1. Mission: Impossible III, $24.5 million; 2. Poseidon, $20.3 million; 3. RV, $9.5 million; 4. Just My Luck, $5.5 million; 5. An American Haunting, $3.7 million; 6. United 93, $3.6 million; 7. Stick It, $3.2 million; 8. Ice Age: The Meltdown, $3 million; 9. Silent Hill, $2.2 million; 10. Hoot, $2.1 million.
CHINA MAY BAN MISSION: IMPOSSIBLE III
There was more bad news today (Monday) for the producers of Mission: Impossible III as the Shanghai newspaper Xinmin Evening News reported that the movie may not be given an import license that would allow it to be screened in China. Although numerous scenes were shot in Shanghai, the newspaper indicated that authorities were upset at the filmmakers for "tarnishing the image" of the city by showing scenes of rags and underwear drying on side streets and depicting police as bumbling.
PORN MOVIE SITES MAY OPEN WEB TO DVD DOWNLOADS

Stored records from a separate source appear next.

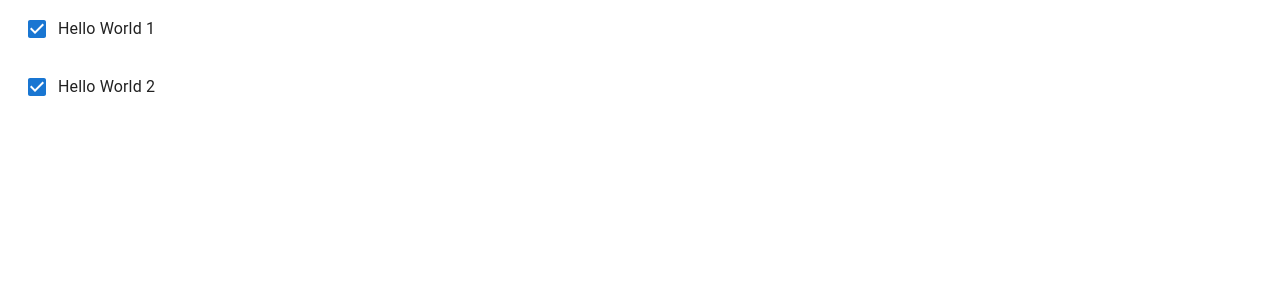
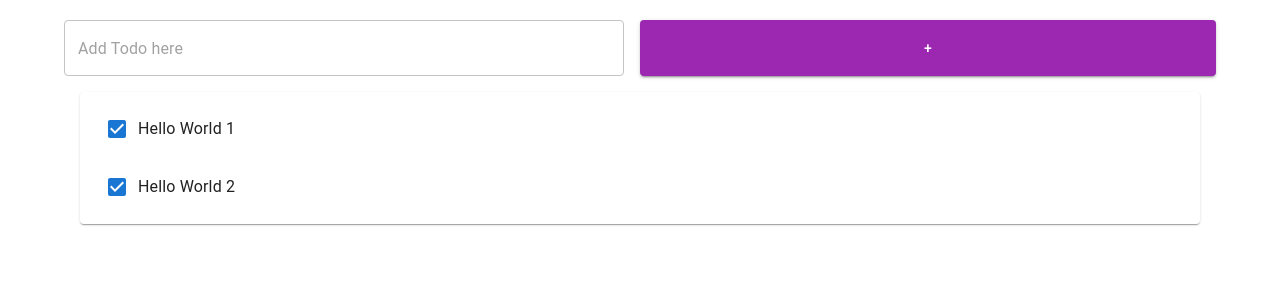
Before and after one commit to shchoi8347/2025-1_02-frontend, a React (Create React App) app: page / in a window 1280 px wide. Shown: the top 300 px of the page. Built offline with nearby package versions, Linux system fonts and the light colour scheme.

Commit message:
수업완료코드: 20250408(화) 02반반

```diff
--- /dev/null
+++ b/src/AddTodo.js
@@ -0,0 +1,41 @@
+import React, {useState} from "react";
+import { Button, Grid, TextField } from "@mui/material";
+
+const AddTodo = (props) => {
+    const [item, setItem] = useState({title: ""});
+    const addItem = props.addItem;
+
+    const onButtonClick = () => {
+        addItem(item);
+        setItem({title: ""});
+    }
+
+    const onInputChange = (e) => {
+        setItem({title: e.target.value});
+        console.log(item);
+    }
+
+    const enterKeyEventHandler = (e) => {
+        if( e.key === "Enter") {
+            onButtonClick();
+        }
+    }
+
+    return (
+        <Grid container style={{marginTop:20}}>
+            <Grid xs={11} md={11} lg={6} item style={{paddingRight:16}}>
+                <TextField placeholder="Add Todo here" fullWidth
+                onChange = {onInputChange} onKeyPress={enterKeyEventHandler} value={item.title} />
+            </Grid>
+            <Grid xs={1} md={1} lg={6} item>
+                <Button fullWidth style={{height:'100%'}} color="secondary" variant="contained"
+                    onClick = {onButtonClick}>
+                    +
+                </Button>
+
+            </Grid>
+        </Grid>
+    );
+}
+
+export default AddTodo;
--- a/src/App.js
+++ b/src/App.js
@@ -1,9 +1,11 @@
 import './App.css';
 import Todo from './Todo';
 import React, {useState} from "react";
+import { Container, List, Paper } from "@mui/material";
+import AddTodo from './AddTodo';
 
 function App() {
-  const [items, setItem] = useState([
+  const [items, setItems] = useState([
     {
     id: "0",
     title: "Hello World 1",
@@ -15,12 +17,31 @@ function App() {
     }
    ]);
 
-  let todoItems =
-    items.length > 0 && items.map((item) => <Todo item={item} key={item.id} />);
+  const addItem = (item) => {
+    item.id = "ID-" + items.length;
+    item.done = false;
+
+    setItems([...items, item]);
+    console.log("items: ", items);
+  };
+
+  let todoItems = items.length > 0 && (
+   <Paper style={{margin: 16}}>
+    <List>
+      { items.map((item) => (
+          <Todo item={item} key={item.id} />
+      ))}
+    </List>
+   </Paper>
+   );
 
   return (
     <div className="App">
-      {todoItems}
+      <Container>
+        <AddTodo addItem={addItem} />
+        <div className='TodoList'>{todoItems}</div>
+      </Container>
+
     </div>
   );
 }
```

Adult movie producers Vivid Entertainment today (Monday) launched a website that allows users to purchase and download pornographic movies online and burn them directly to DVD to watch on their TV sets or personal computers. They'll contain the same "extras" found in the usual DVD packages. Several analysts are suggesting that the service may represent another instance of the porn industry taking the lead in delivering entertainment to the home, as it did with the VCR. In a statement, Steven Hirsch, co-chairman of Vivid, said that for a payment of about $20, users can go to the All Adult Channel's website, click on "Download" and burn the disk automatically. Hirsch maintained that the technology used by the site contains effective copy-protection software and predicted that it will one day "be commonplace."
NEW VATICAN CONDEMNATION OF DA VINCI CODE MOVIE

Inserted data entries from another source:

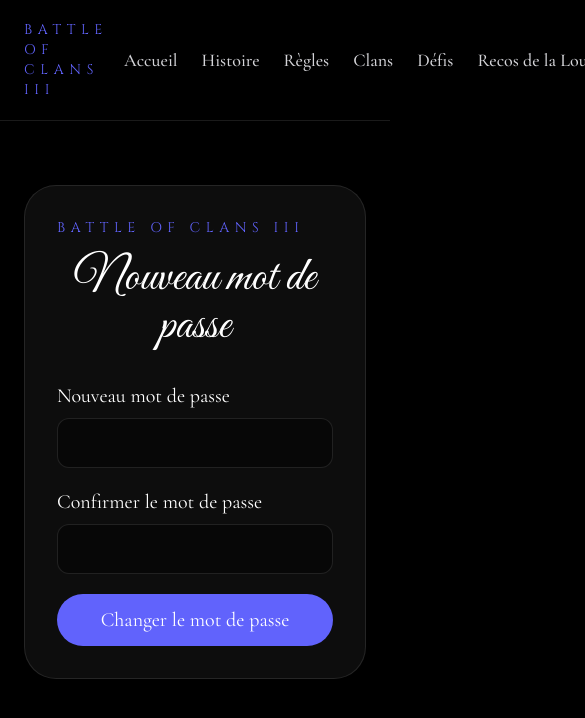
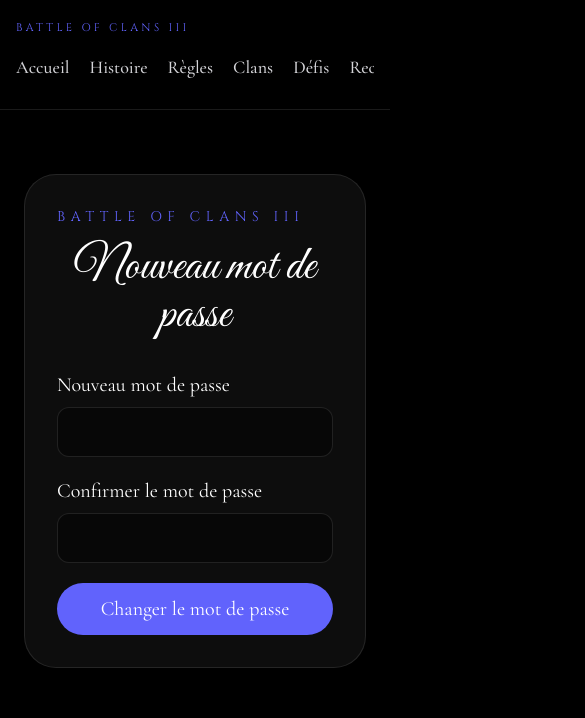
Before and after one commit to Loutrache/Battle-of-Clans-III, a Next.js app: page /reset-password in a window 390 px wide. Shown: the top 718 px of the page, 585 px wide, since content can reach past the window. Built offline with nearby package versions, Linux system fonts and the light colour scheme; no server answers.

Commit message:
Corrige le menu mobile

```diff
--- a/app/layout.tsx
+++ b/app/layout.tsx
@@ -35,52 +35,44 @@ export default function RootLayout({
   return (
     <html lang="fr">
       <body
-        className={`${cinzel.variable} ${cormorant.variable} ${greatVibes.variable} bg-black text-white`}
+  className={`${cinzel.variable} ${cormorant.variable} ${greatVibes.variable} overflow-x-hidden bg-black text-white`}
 >
         <header className="border-b border-white/10">
-          <nav className="mx-auto flex max-w-7xl items-center justify-between px-6 py-5">
-            <a
+  <nav className="mx-auto max-w-7xl px-4 py-5 md:px-6">
+    <div className="flex items-center justify-between">
+      <Link
         href="/"
-              className="font-cinzel text-sm uppercase tracking-[0.4em] text-[#6163FC]"
+        className="font-cinzel text-[11px] uppercase tracking-[0.3em] text-[#6163FC] md:text-sm md:tracking-[0.4em]"
       >
         Battle of Clans III
-            </a>
+      </Link>
+    </div>
 
-            <div className="font-cormorant flex min-w-max gap-6 overflow-x-auto px-4 text-lg font-medium text-zinc-300 md:min-w-0 md:text-xl">
-              <a href="/" className="font-cormorant whitespace-nowrap transition hover:text-white">
+    <div className="mt-4 overflow-x-auto pb-2">
+      <div className="font-cormorant flex min-w-max items-center gap-5 pr-4 text-lg font-medium text-zinc-300 md:flex-wrap md:justify-end md:gap-6 md:pr-0 md:text-xl">
+        <Link href="/" className="whitespace-nowrap transition hover:text-white">
           Accueil
-              </a>
-              <a
-                href="/histoire"
-                className="font-cormorant whitespace-nowrap transition hover:text-white"
-              >
+        </Link>
+        <Link href="/histoire" className="whitespace-nowrap transition hover:text-white">
           Histoire
-              </a>
-              <a
-                href="/regles"
-                className="font-cormorant whitespace-nowrap transition hover:text-white"
-              >
+        </Link>
+        <Link href="/regles" className="whitespace-nowrap transition hover:text-white">
           Règles
-              </a>
-              <a
-                href="/clans"
-                className="font-cormorant whitespace-nowrap transition hover:text-white"
-              >
+        </Link>
+        <Link href="/clans" className="whitespace-nowrap transition hover:text-white">
           Clans
-              </a>
-              <a
-                href="/defis"
-                className="font-cormorant whitespace-nowrap transition hover:text-white"
-              >
+        </Link>
+        <Link href="/defis" className="whitespace-nowrap transition hover:text-white">
           Défis
-              </a>
-              <a
+        </Link>
+        <Link
           href="/recommandations-oracles"
-                className="font-cormorant whitespace-nowrap transition hover:text-white"
+          className="whitespace-nowrap transition hover:text-white"
         >
           Recos de la Loutrache
-              </a>
+        </Link>
         <HeaderAuthLink />
+      </div>
     </div>
   </nav>
 </header>
```
Lines whose indentation alone changed are shown as unchanged.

Accusing the entertainment media of taking "voluptuous pleasure ... in promoting products that have nothing to do with the truth," a Catholic cardinal, regarded as the Vatican's highest authority on cultural issues except for the Pope, denounced the upcoming film version of The Da Vinci Code. In an interview on French radio, Cardinal Paul Poupard said he worried that millions of people "would watch the film and believe it to be true. ... What I'm concerned about is that decent people who do not have the proper religious education will take this nonsense for the real thing."